So, Kudos to Aleksandar Velasevic for creating a really nice piece of art, and thanks for letting me use it for a very reasonable licensing fee.

Just wanted to jot a few thoughts about this while it's on the mind.

I've worked with clients in the past who are content with a product that is okay, but not fantastic, because a lower cost = lower customer expectations = little or no backlash for bugs. I've tried this myself with designing several throw-away apps in an effort to generate a little buzz. What happened was kind of unexpected. Some people actually used the apps, and some people really liked them.

I realize these folks are transitional. They finally figured out how to articulate the problem of what they need, and are leapfrogging applications until they find one that works for them.

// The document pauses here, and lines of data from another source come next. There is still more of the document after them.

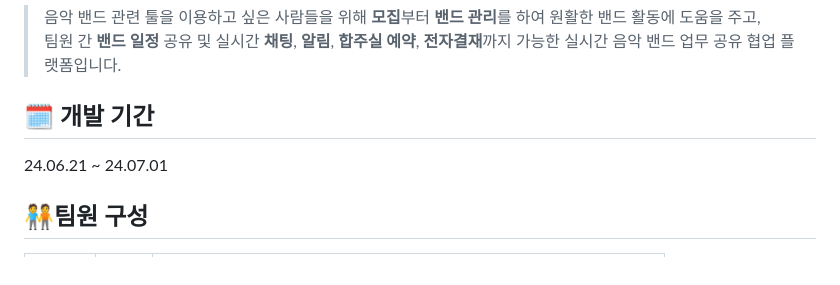
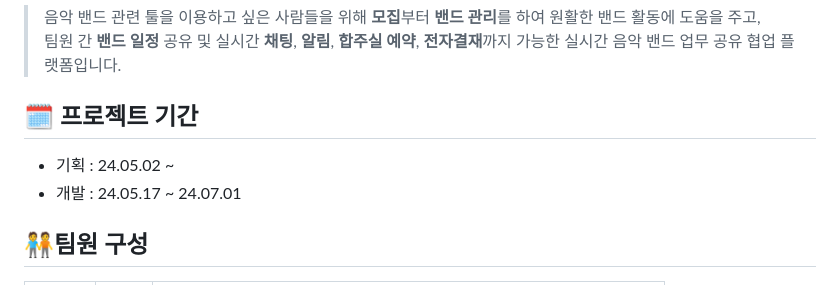
Before and after one commit to hcm01316/DailyBand, a Markdown page: README.md, the part around the change. Drawn GitHub-style.

Commit message:
docs: README 프로젝트 기간 오타 수정

```diff
--- a/README.md
+++ b/README.md
@@ -14,9 +14,9 @@
 > 팀원 간 **밴드 일정** 공유 및 실시간 **채팅**, **알림**, **합주실 예약**,
 > **전자결재**까지 가능한 실시간 음악 밴드 업무 공유 협업 플랫폼입니다.
 
-## 🗓️ 개발 기간
-
-24.06.21 ~ 24.07.01
+## 🗓️ 프로젝트 기간
+- 기획 : 24.05.02 ~
+- 개발 : 24.05.17 ~ 24.07.01
 
 ## 🧑‍🤝‍🧑팀원 구성
 
```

As soon as they find one that works, they'll really dial back the effort, but might spend a little time trying to find something better when they experience bugs or garden walls. I followed the same process this morning to find a little countdown timer app. I found something that worked, and now have better things to do for a while before I go trying to find something better.

There's actually a market there. The equation is to spend less time and money on a product, charge less and your users will expect less, and will likely move on to something better eventually without bugging you much in the process.

Is this ethical? You're putting a sub-par product out there knowingly and expect people to use it little if at all. Doesn't this just add noise to the cacophony of options out there for just about anything you want to do? Add to the equation a huge marketing push, and you've got a lame duck you're nearly *pushing* on unsuspecting users. Phrased that way, it seems morally ambiguous at best. And once people have their band-aid, they will be less likely to find the better solution (and pay for it, supporting the producers of a fine product).

But, I can also see an argument from the other side. By providing a solution (any solution) to a problem, you're fulfilling your part of the bargain. It is, after all, a solution. Maybe people only use it in transition, but perhaps it's better to have at least some solution in the interim period. Maybe there's a role there, and an important one.

Jury's out on this one for me. I'd likely favor one of either side in different situations.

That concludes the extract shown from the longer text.